Less than a quarter of Australian organisations will have an ample talent pipeline to cover future business needs, according to a new survey.
The survey, conducted by Right Management, also found that over 45 percent of organisations currently have a shortage of talent at all levels.
“The world of work as we know it has changed significantly. There are tighter margins, and there’s a need to do more with less. There’s been a lot of downsizing, and there’s been a lot of contraction and not a lot of hiring,” says Rosemarie Dentesano, regional practice leader for talent management at Right Management.
Despite the gloomy outlook for the future, only 18 percent of respondents expressed concern about their organisation facing a lack of high potential leaders.
Dentesano believes this is due to most organisations having competing priorities in today’s tough economic climate, thinking short term rather than long term.
“Many organisations might not have thought about how hard it might be to fill some roles. Many are just living month to month at the moment rather than thinking strategically. We’re seeing operational management is a lot more stronger in organisations at the moment than strategic management.”
She also believes that the rise of the individual has had a part to play in Australia’s talent shortage.
“The individual holds a lot more power in the employment contract in terms of how they want to work, where they want to work, and what type of work they want to do. We’re actually seeing a shift from years gone by where the employer held all the cards to a talent base today where people believe they have choice,” she says.
Workers today believe they have portable skills that can allow them to move and develop their careers, whether it be within or outside the organisation where they currently work.
The flexibility and room for development individuals now look for has led to a collision with organisations having to do less with more, and Dentesano says the key to stemming the talent drain is connecting the two.
“The key is to understand the skill sets that you need, and determine whether they’re teachable skills or whether you have to go buy the skill set. Then you have to align that with your workforce’s personal motivators and career aspirations so you get that beautiful synergy between what the organisation needs and what the individual needs.”
Organisations must also work to ensure their employees are engaged with their employer.

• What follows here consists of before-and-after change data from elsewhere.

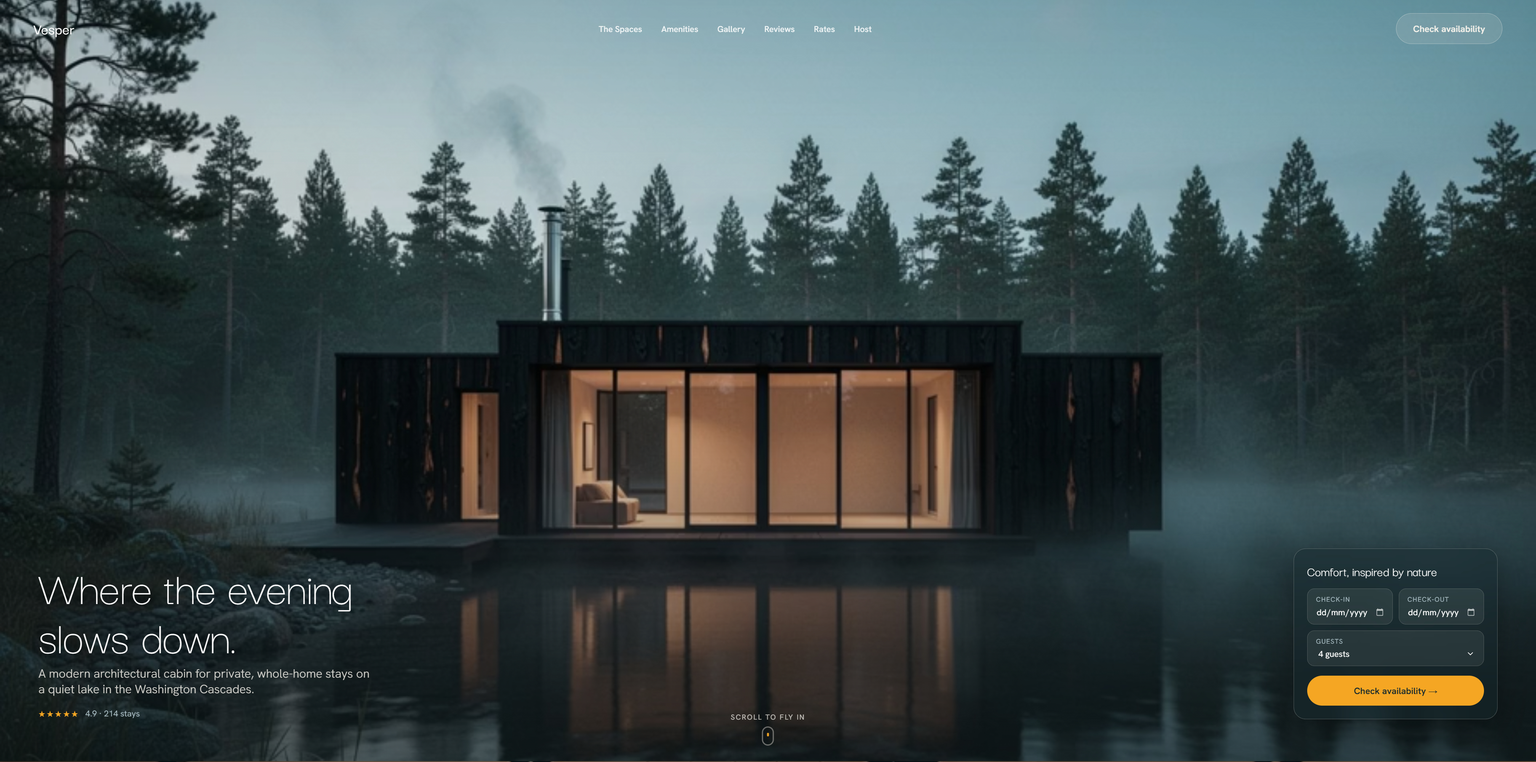
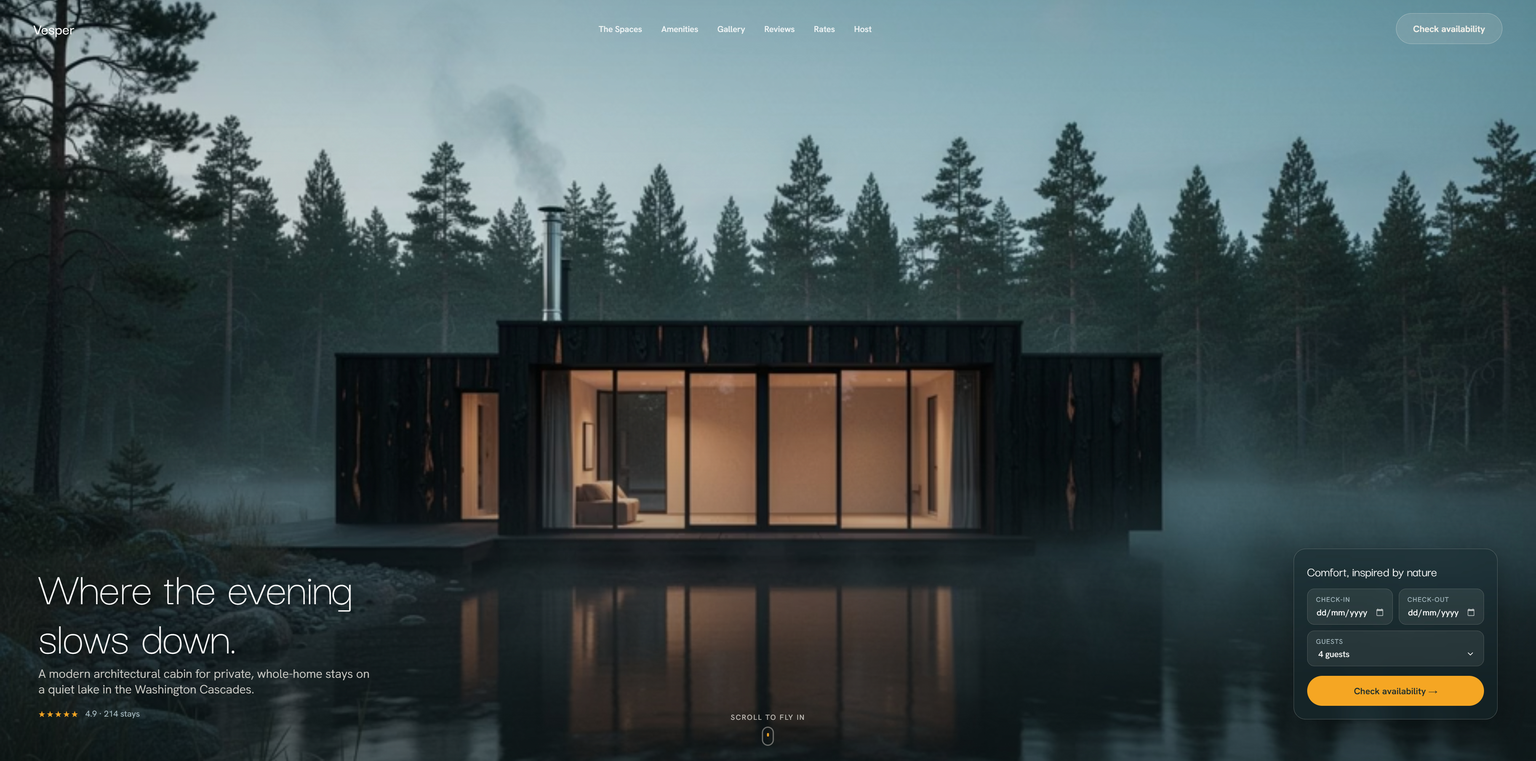
added vesper article

diff --git a/src/styles/article-editorial.css b/src/styles/article-editorial.css
@@ -46,6 +46,13 @@
   gap: 40px;
 }
 
+.compare-stack {
+  display: flex;
+  flex-direction: column;
+  gap: 32px;
+  width: 100%;
+}
+
 .final-statement-copy {
   margin: 28px auto 0;
   max-width: 48ch;

diff --git a/src/content/writing/why-hardest-part-ai-products-product-judgement.md b/src/content/writing/why-hardest-part-ai-products-product-judgement.md
@@ -8,6 +8,6 @@ featured: true
 placeholder: true
 ---
 
-This piece is a placeholder for build notes on "Why the hardest part of AI products is still product judgement". The full write-up hasn't been drafted yet — check back soon, or read the other pieces in [Writing](/lessons/) in the meantime.
+This piece is a placeholder for build notes on "Why the hardest part of AI products is still product judgement". The full write-up hasn't been drafted yet — check back soon, or read the other pieces in [Writing](/learnings/) in the meantime.
 
 Everyone can reach the same models. The advantage is knowing which problem deserves one, and what "good enough to ship" actually means.

diff --git a/src/content/writing/what-chess-coach-taught-me.md b/src/content/writing/what-chess-coach-taught-me.md
@@ -8,6 +8,6 @@ featured: false
 placeholder: true
 ---
 
-This piece is a placeholder for build notes on "What a chess coach taught me about explaining decisions". The full write-up hasn't been drafted yet — check back soon, or read the other pieces in [Writing](/lessons/) in the meantime.
+This piece is a placeholder for build notes on "What a chess coach taught me about explaining decisions". The full write-up hasn't been drafted yet — check back soon, or read the other pieces in [Writing](/learnings/) in the meantime.
 
 Building Brilliancy surfaced a hard truth about AI-generated explanations.

diff --git a/src/content/writing/one-person-pipeline-characters-assets-worlds.md b/src/content/writing/one-person-pipeline-characters-assets-worlds.md
@@ -8,6 +8,6 @@ featured: false
 placeholder: true
 ---
 
-This piece is a placeholder for build notes on "A one-person pipeline for characters, assets and playable worlds". The full write-up hasn't been drafted yet — check back soon, or read the other pieces in [Writing](/lessons/) in the meantime.
+This piece is a placeholder for build notes on "A one-person pipeline for characters, assets and playable worlds". The full write-up hasn't been drafted yet — check back soon, or read the other pieces in [Writing](/learnings/) in the meantime.
 
 Where generative tools hold up, and where they don't.

diff --git a/src/content/writing/keeping-a-character-consistent-400-generations.md b/src/content/writing/keeping-a-character-consistent-400-generations.md
@@ -8,6 +8,6 @@ featured: false
 placeholder: true
 ---
 
-This piece is a placeholder for build notes on "Keeping a character consistent across 400 generations". The full write-up hasn't been drafted yet — check back soon, or read the other pieces in [Writing](/lessons/) in the meantime.
+This piece is a placeholder for build notes on "Keeping a character consistent across 400 generations". The full write-up hasn't been drafted yet — check back soon, or read the other pieces in [Writing](/learnings/) in the meantime.
 
 A ComfyUI workflow for consistent characters, and what still breaks.

diff --git a/src/content/writing/making-a-team-ai-capable.md b/src/content/writing/making-a-team-ai-capable.md
@@ -8,6 +8,6 @@ featured: false
 placeholder: true
 ---
 
-This piece is a placeholder for build notes on "Making a team AI-capable without a transformation programme". The full write-up hasn't been drafted yet — check back soon, or read the other pieces in [Writing](/lessons/) in the meantime.
+This piece is a placeholder for build notes on "Making a team AI-capable without a transformation programme". The full write-up hasn't been drafted yet — check back soon, or read the other pieces in [Writing](/learnings/) in the meantime.
 
 What actually changes how a team builds, day to day.

diff --git a/src/content/writing/local-models-versus-cloud.md b/src/content/writing/local-models-versus-cloud.md
@@ -8,6 +8,6 @@ featured: false
 placeholder: true
 ---
 
-This piece is a placeholder for build notes on "Local models versus cloud: where the line actually sits". The full write-up hasn't been drafted yet — check back soon, or read the other pieces in [Writing](/lessons/) in the meantime.
+This piece is a placeholder for build notes on "Local models versus cloud: where the line actually sits". The full write-up hasn't been drafted yet — check back soon, or read the other pieces in [Writing](/learnings/) in the meantime.
 
 Cost, latency and privacy, measured rather than assumed.

diff --git a/src/content/writing/cto-question-nobody-asks.md b/src/content/writing/cto-question-nobody-asks.md
@@ -8,6 +8,6 @@ featured: false
 placeholder: true
 ---
 
-This piece is a placeholder for build notes on "The CTO question nobody asks: what should we not build?". The full write-up hasn't been drafted yet — check back soon, or read the other pieces in [Writing](/lessons/) in the meantime.
+This piece is a placeholder for build notes on "The CTO question nobody asks: what should we not build?". The full write-up hasn't been drafted yet — check back soon, or read the other pieces in [Writing](/learnings/) in the meantime.
 
 On saying no as a technical leadership skill.

diff --git a/src/content/writing/building-kerrzo-in-public.md b/src/content/writing/building-kerrzo-in-public.md
@@ -8,6 +8,6 @@ featured: false
 placeholder: true
 ---
 
-This piece is a placeholder for build notes on "Building Kerrzo in public: agents that actually do the work". The full write-up hasn't been drafted yet — check back soon, or read the other pieces in [Writing](/lessons/) in the meantime.
+This piece is a placeholder for build notes on "Building Kerrzo in public: agents that actually do the work". The full write-up hasn't been drafted yet — check back soon, or read the other pieces in [Writing](/learnings/) in the meantime.
 
 Notes from six weeks of shipping.

diff --git a/src/content/writing/twenty-five-years-of-tools-changing.md b/src/content/writing/twenty-five-years-of-tools-changing.md
@@ -8,6 +8,6 @@ featured: false
 placeholder: true
 ---
 
-This piece is a placeholder for build notes on "Thirty years of tools changing, and one thing that didn't". The full write-up hasn't been drafted yet — check back soon, or read the other pieces in [Writing](/lessons/) in the meantime.
+This piece is a placeholder for build notes on "Thirty years of tools changing, and one thing that didn't". The full write-up hasn't been drafted yet — check back soon, or read the other pieces in [Writing](/learnings/) in the meantime.
 
 On judgement as the durable skill.

diff --git a/src/content/writing/real-time-voice-ordering-latency.md b/src/content/writing/real-time-voice-ordering-latency.md
@@ -8,6 +8,6 @@ featured: false
 placeholder: true
 ---
 
-This piece is a placeholder for build notes on "Real-time voice ordering, and why latency is the product". The full write-up hasn't been drafted yet — check back soon, or read the other pieces in [Writing](/lessons/) in the meantime.
+This piece is a placeholder for build notes on "Real-time voice ordering, and why latency is the product". The full write-up hasn't been drafted yet — check back soon, or read the other pieces in [Writing](/learnings/) in the meantime.
 
 What 400ms does to a conversation.

diff --git a/src/content/writing/designing-systems-that-survive-their-own-success.md b/src/content/writing/designing-systems-that-survive-their-own-success.md
@@ -8,6 +8,6 @@ featured: false
 placeholder: true
 ---
 
-This piece is a placeholder for build notes on "Designing systems that survive their own success". The full write-up hasn't been drafted yet — check back soon, or read the other pieces in [Writing](/lessons/) in the meantime.
+This piece is a placeholder for build notes on "Designing systems that survive their own success". The full write-up hasn't been drafted yet — check back soon, or read the other pieces in [Writing](/learnings/) in the meantime.
 
 Notes from scaling a national ordering platform.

Dentesano says engagement, which can lead to increased productivity and higher returns, can be achieved through leadership, opportunities for career development, and adequate remuneration.
“It’s got to be collaborative, and employers have to realise that both sides hold power.”